Dataset records
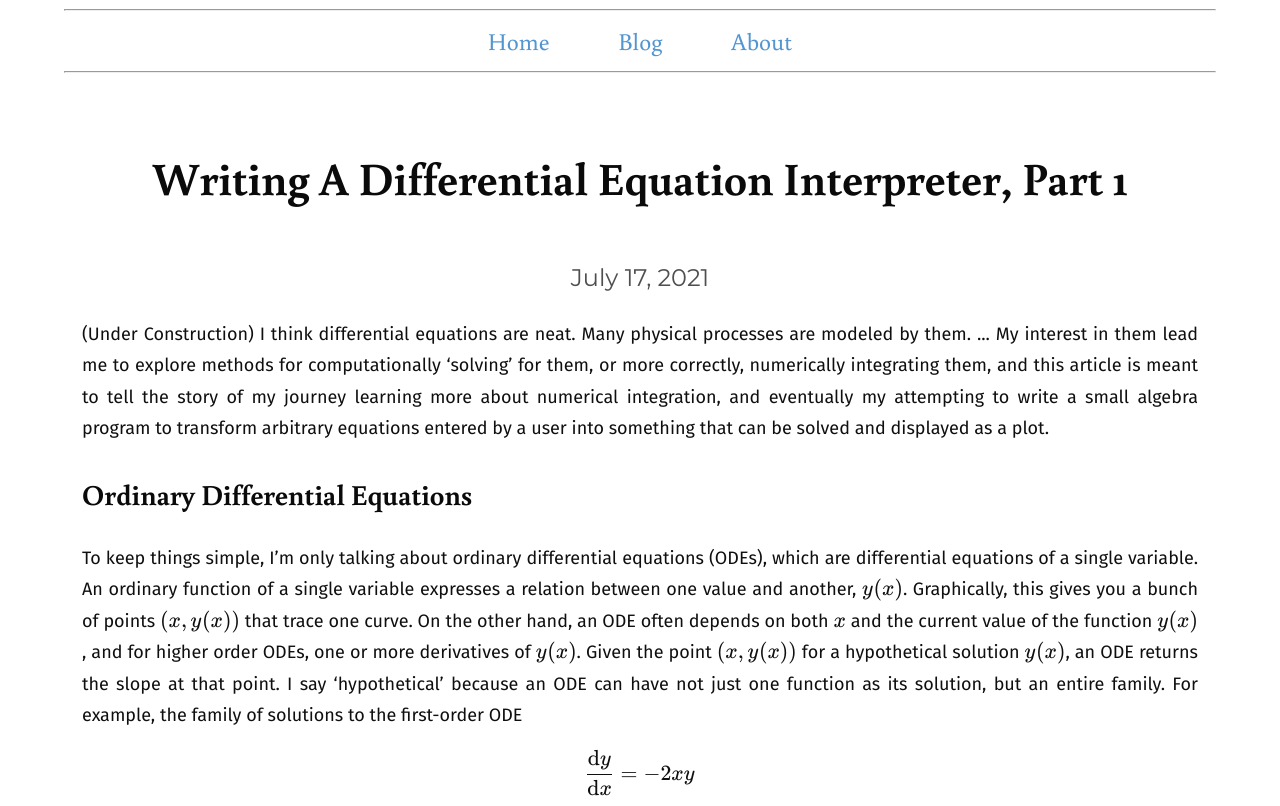
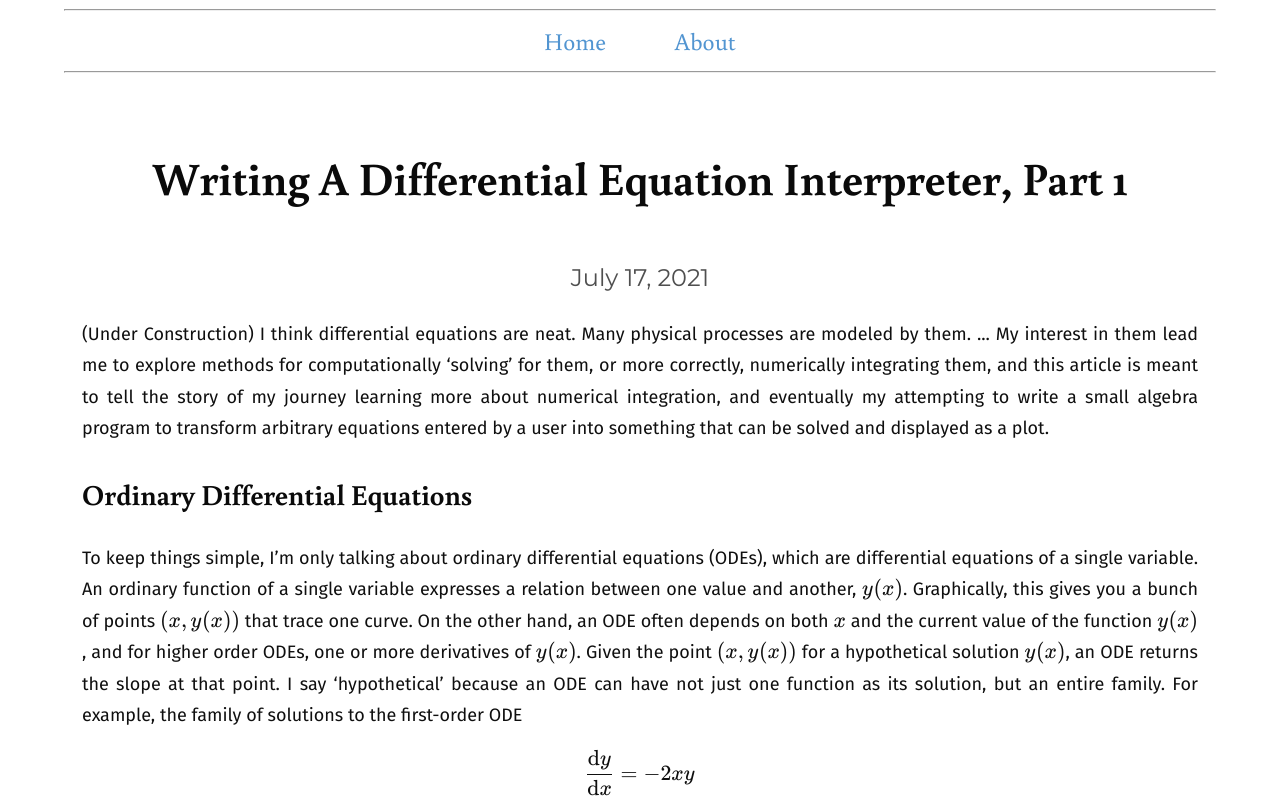
Before and after one commit to hrhwilliams/hrhwilliams.github.io, a plain HTML site: page blog/diffeq_interp.html in a window 1280 px wide. Shown: the top 806 px of the page. Drawn offline with nearby package versions, Linux system fonts and the light colour scheme.

Commit message:
Update diffeq_interp.html

```diff
--- a/blog/diffeq_interp.html
+++ b/blog/diffeq_interp.html
@@ -38,7 +38,6 @@
         <hr>
         <nav role="navigation">
             <a href="/">Home</a>
-            <a href="/blog">Blog</a>
             <a href="/about">About</a>
         </nav>
         <hr>
```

Instructions for the task: Search the lines above for the string "html" and copy each line that has it.

Reply to the task:
Before and after one commit to hrhwilliams/hrhwilliams.github.io, a plain HTML site: page blog/diffeq_interp.html in a window 1280 px wide. Shown: the top 806 px of the page. Drawn offline with nearby package versions, Linux system fonts and the light colour scheme.
Update diffeq_interp.html
--- a/blog/diffeq_interp.html
+++ b/blog/diffeq_interp.html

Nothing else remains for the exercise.